The SEC recently adopted amendments to Regulation D under the Securities Act of 1933 that require specific disclosure or make the exemption under Rule 506 unavailable if a "Covered Person" is subject to a "Disqualifying Event." The amendments provide nine types of Covered Persons and 18 separate Disqualifying Events. Disqualifying Events that occur before September 23, 2013, the effective date of the SEC's "Bad Actor" provision, must be disclosed to investors, and Disqualifying Events that occur on or after the effective date result in the offering being ineligible to rely on SEC Rule 506.

The form asks whether the issuer, any officer, director or executive management of the issuer, sponsor, general partner, manager, advisor or any of the issuer's affiliates has been the subject of SEC, FINRA or state disciplinary actions or proceedings or criminal complaints within the last 10 years. The criteria of Covered Persons or Disqualifying Events that the SEC adopted in its Bad Actor provision are not relevant to the disciplinary history question on the form, which is used to assist FINRA in prioritizing the reviews of private placements, not to screen offerings for compliance with SEC requirements.
6. What are "independently audited financial statements" for purposes of the form?
Independently audited financial statements are financial statements prepared in accordance with generally accepted accounting principles, or GAAP, and audited by an independent certified public accountant in accordance with generally accepted auditing standards.
7. Can a firm explain why a question in the form was answered in a particular way, or provide additional information not requested in the form?
FINRA encourages firms to provide explanations or additional information, as appropriate, in the text box at the end of the form.
8. Do the SEC's recent amendments that permit general solicitation for certain offerings under Rule 506 of Regulation D eliminate the filing requirements of Rule 5122 or 5123 for these offerings?
No. Whether general solicitation is used to market a private placement is irrelevant to whether the offering must be filed pursuant to FINRA Rule 5122 or 5123.
9. How will FINRA use the answer to the question about whether a Form D has been filed?
The answer to the question assists FINRA in deciding whether to access the EDGAR database to review Form Ds.

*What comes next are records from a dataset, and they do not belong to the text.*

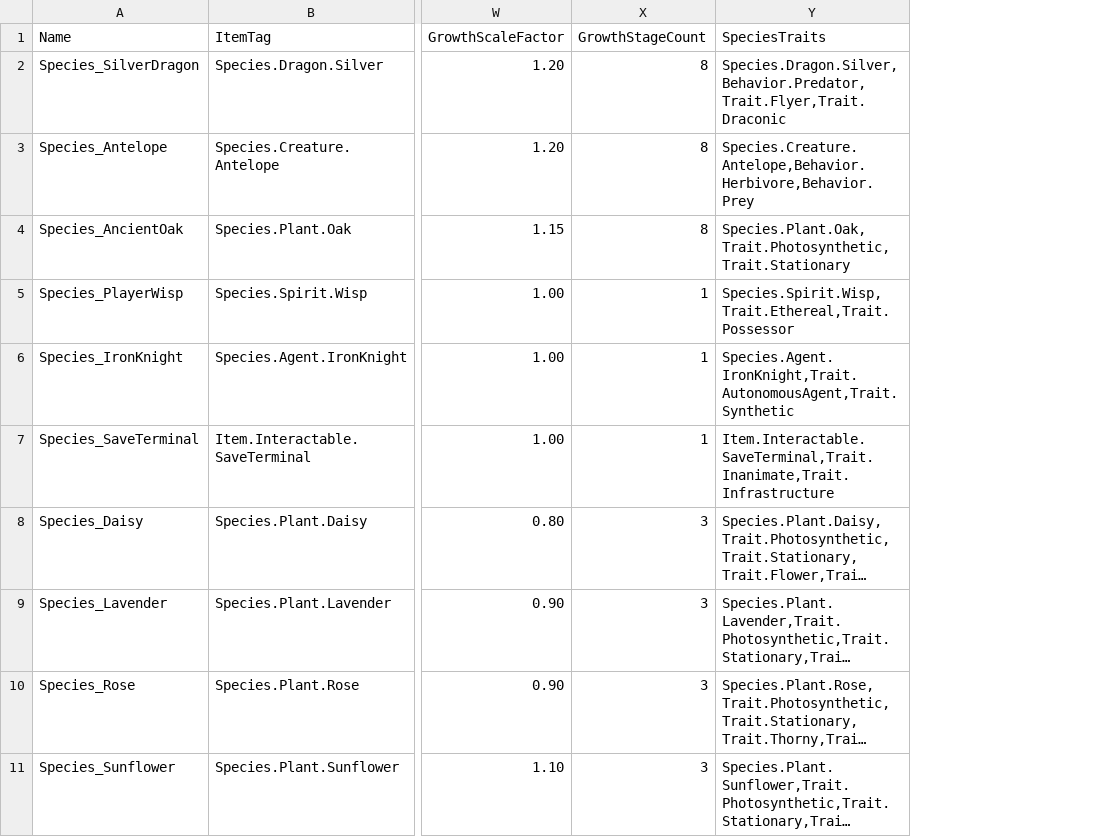
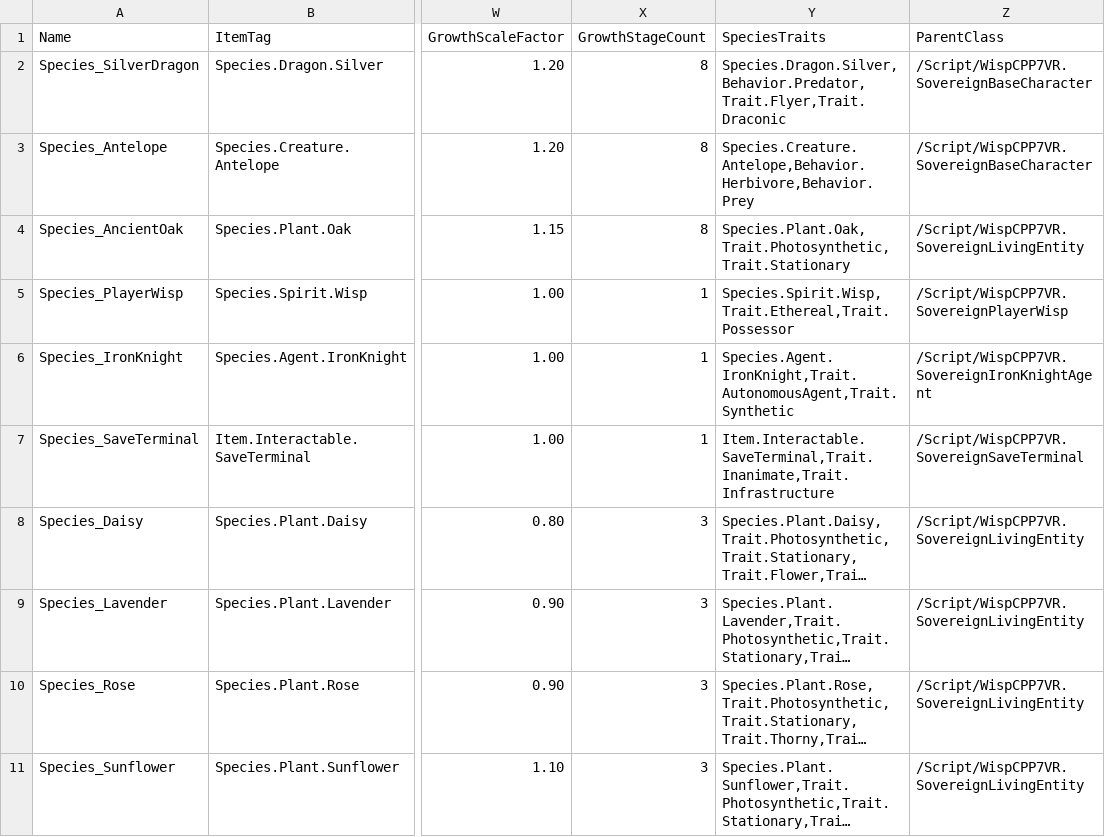
Before and after one commit to DanielAcourt/Wisps58, a CSV file: AI_Nexus/Data/DT_SovereignSpeciesTemplate.csv, drawn as a sheet; only a part is shown, gaps mark what is left out; long unchanged cells end in …; the diff names each change by its address in the sheet, - before the commit and + after, or states it on an @@ line.

```diff
--- a/AI_Nexus/Data/DT_SovereignSpeciesTemplate.csv
+++ b/AI_Nexus/Data/DT_SovereignSpeciesTemplate.csv
+column Z (ParentClass), rows 2-11: /Script/WispCPP7VR.SovereignBaseCharacter | /Script/WispCPP7VR.SovereignBaseCharacter | /Script/WispCPP7VR.SovereignLivingEntity | /Script/WispCPP7VR.SovereignPlayerWisp | /Script/WispCPP7VR.SovereignIronKnightAgent | /Script/WispCPP7VR.SovereignSaveTerminal | /Script/WispCPP7VR.SovereignLivingEntity | /Script/WispCPP7VR.SovereignLivingEntity | /Script/WispCPP7VR.SovereignLivingEntity | /Script/WispCPP7VR.SovereignLivingEntity
```
Also changed, not shown: 1 other file.
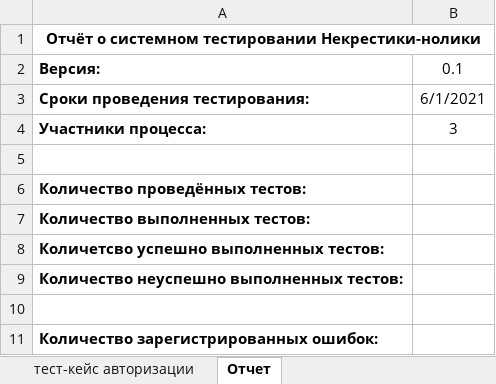
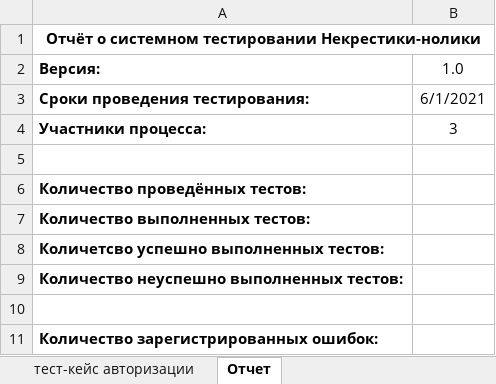
Before and after one commit to IvasiukKirill/3K, an Excel workbook: Стратегия тестирования.xlsx, sheet Отчет, drawn as a sheet; values as stored, in another font and other column widths than the file's, no borders; the diff names each change by its address in the sheet, - before the commit and + after, or states it on an @@ line.

```diff
--- a/Стратегия тестирования.xlsx (sheet Отчет)
+++ b/Стратегия тестирования.xlsx (sheet Отчет)
-B2: 0.1
+B2: 1.0
```
Also changed, not shown: sheet Чек-лист, sheet Тест-план, sheet тест-кейс регистрации, sheet тест-кейс авторизации.
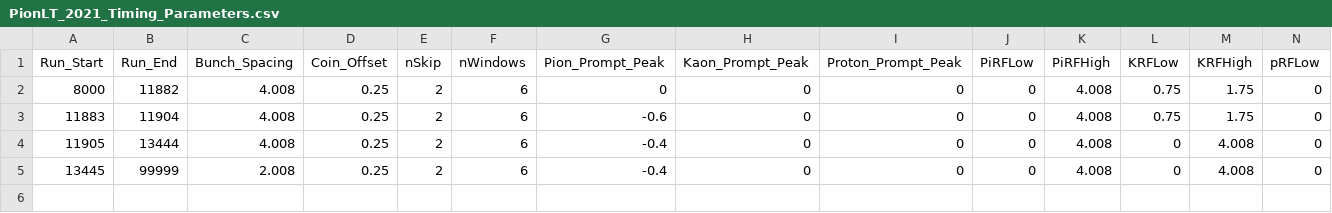
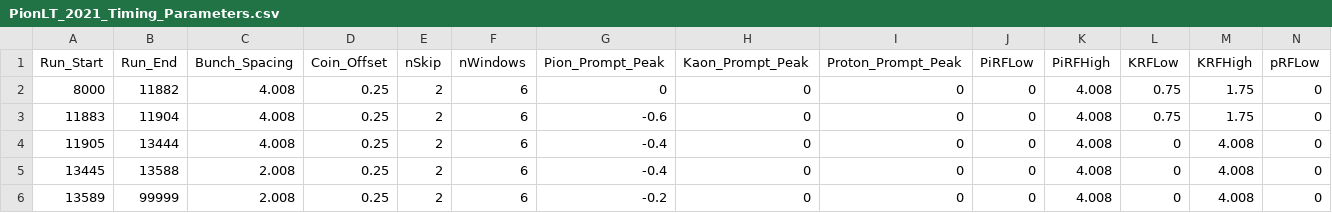
Before and after one commit to JeffersonLab/UTIL_PION, a CSV file: DB/PARAM/PionLT_2021_Timing_Parameters.csv, drawn as a sheet; only a part is shown; rows hold the shown columns only; the diff names each change by its address in the sheet, - before the commit and + after, or states it on an @@ line.

Commit message:
Added/updated kinematics files. Updated parameters and runlist. Updated plot ranges. Added improved tracking to the def/template files

```diff
--- a/DB/PARAM/PionLT_2021_Timing_Parameters.csv
+++ b/DB/PARAM/PionLT_2021_Timing_Parameters.csv
-B5 (Run_End): 99999
+B5 (Run_End): 13588
+row 6: 13589 | 99999 | 2.008 | 0.25 | 2 | 6 | -0.2 | 0 | 0 | 0 | 4.008 | 0 | 4.008 | 0
```
Also changed, not shown: 8 other files.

Contact Information

 

1. Who should member firms contact regarding general inquiries and questions?
For general questions, please call the Corporate Financing Department at (240) 386-5520 or email.

For interpretative questions, please email the Corporate Financing Department.

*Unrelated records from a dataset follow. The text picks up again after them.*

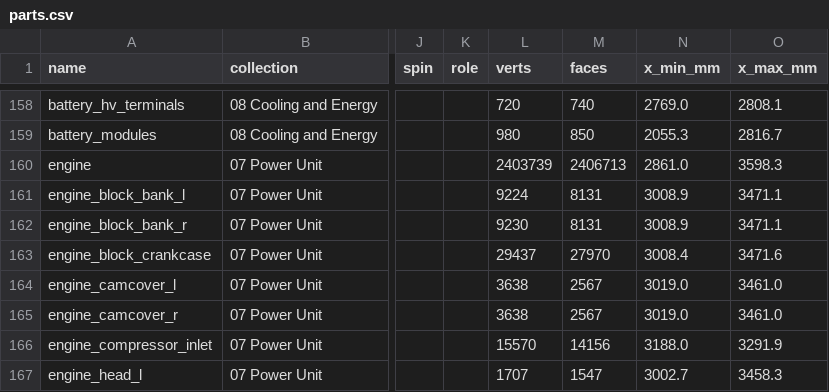
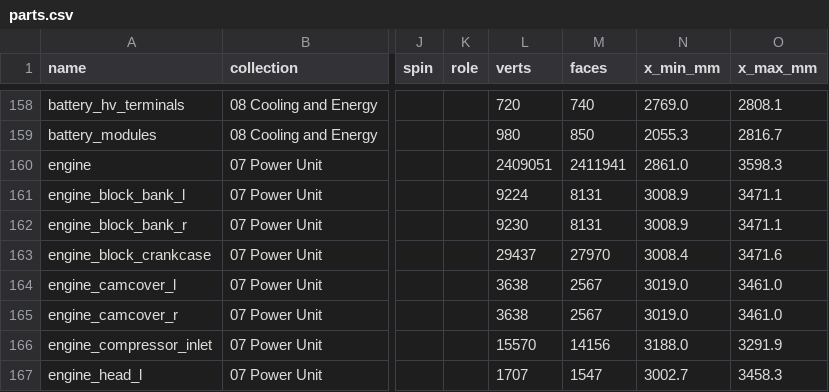
Before and after one commit to krabduke/aero-hypercar, a CSV file: build/parts.csv, drawn as a sheet; only a part is shown, gaps mark what is left out; the diff names each change by its address in the sheet, - before the commit and + after, or states it on an @@ line.

```diff
--- a/build/parts.csv
+++ b/build/parts.csv
-L160 (verts): 2403739
+L160 (verts): 2409051
-M160 (faces): 2406713
+M160 (faces): 2411941
```
Also changed, not shown: 14 other files.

For entitlement or system-related issues, please contact Firm Gateway at (301) 869-6699.